Material provided →
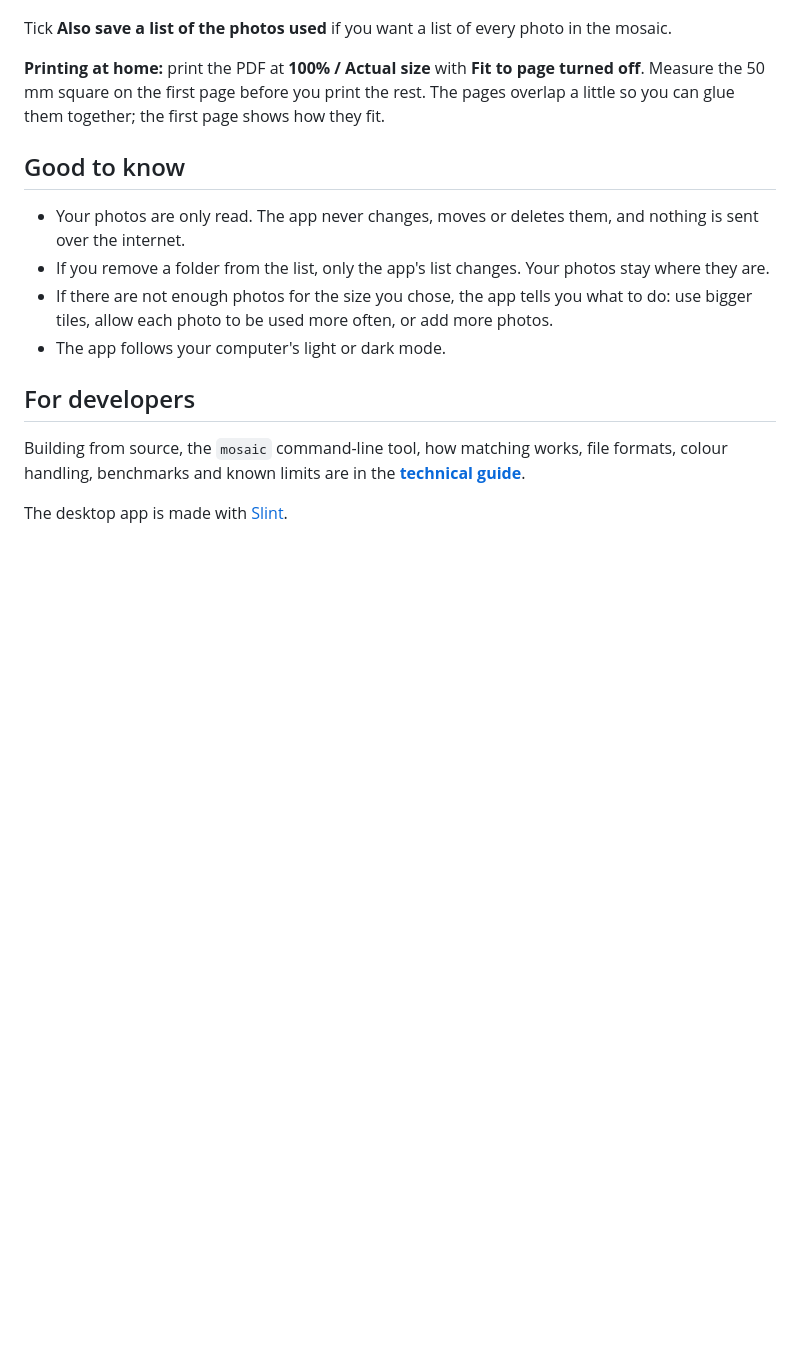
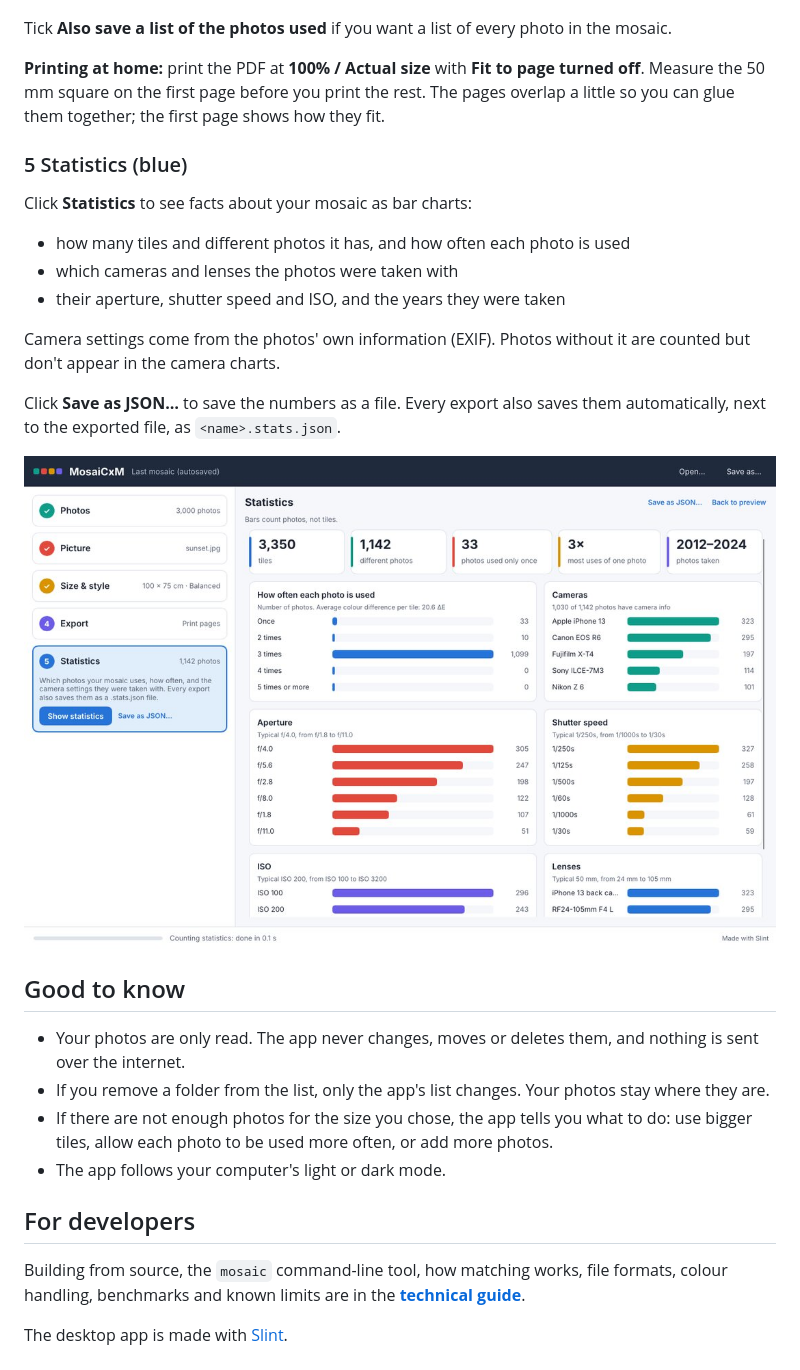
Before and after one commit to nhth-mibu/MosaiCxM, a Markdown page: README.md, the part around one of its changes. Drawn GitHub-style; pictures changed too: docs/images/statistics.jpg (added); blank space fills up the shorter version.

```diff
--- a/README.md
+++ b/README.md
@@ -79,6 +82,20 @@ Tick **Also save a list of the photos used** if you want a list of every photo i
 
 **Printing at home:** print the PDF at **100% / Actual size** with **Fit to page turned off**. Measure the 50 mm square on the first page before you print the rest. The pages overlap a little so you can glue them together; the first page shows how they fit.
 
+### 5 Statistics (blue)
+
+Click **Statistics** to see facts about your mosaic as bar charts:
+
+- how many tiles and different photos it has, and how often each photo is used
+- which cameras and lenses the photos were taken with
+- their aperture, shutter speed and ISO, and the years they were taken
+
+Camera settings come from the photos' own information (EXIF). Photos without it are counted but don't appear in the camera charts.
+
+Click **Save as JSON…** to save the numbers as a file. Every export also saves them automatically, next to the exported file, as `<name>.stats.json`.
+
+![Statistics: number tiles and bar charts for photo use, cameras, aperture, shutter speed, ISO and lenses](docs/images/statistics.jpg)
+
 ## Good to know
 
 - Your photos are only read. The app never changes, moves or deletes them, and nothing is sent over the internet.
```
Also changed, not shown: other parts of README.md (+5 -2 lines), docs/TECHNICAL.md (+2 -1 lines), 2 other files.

Work order → Please copy each line of the records above that holds the word "README".

Reply to the exercise →
Before and after one commit to nhth-mibu/MosaiCxM, a Markdown page: README.md, the part around one of its changes. Drawn GitHub-style; pictures changed too: docs/images/statistics.jpg (added); blank space fills up the shorter version.
--- a/README.md
+++ b/README.md
Also changed, not shown: other parts of README.md (+5 -2 lines), docs/TECHNICAL.md (+2 -1 lines), 2 other files.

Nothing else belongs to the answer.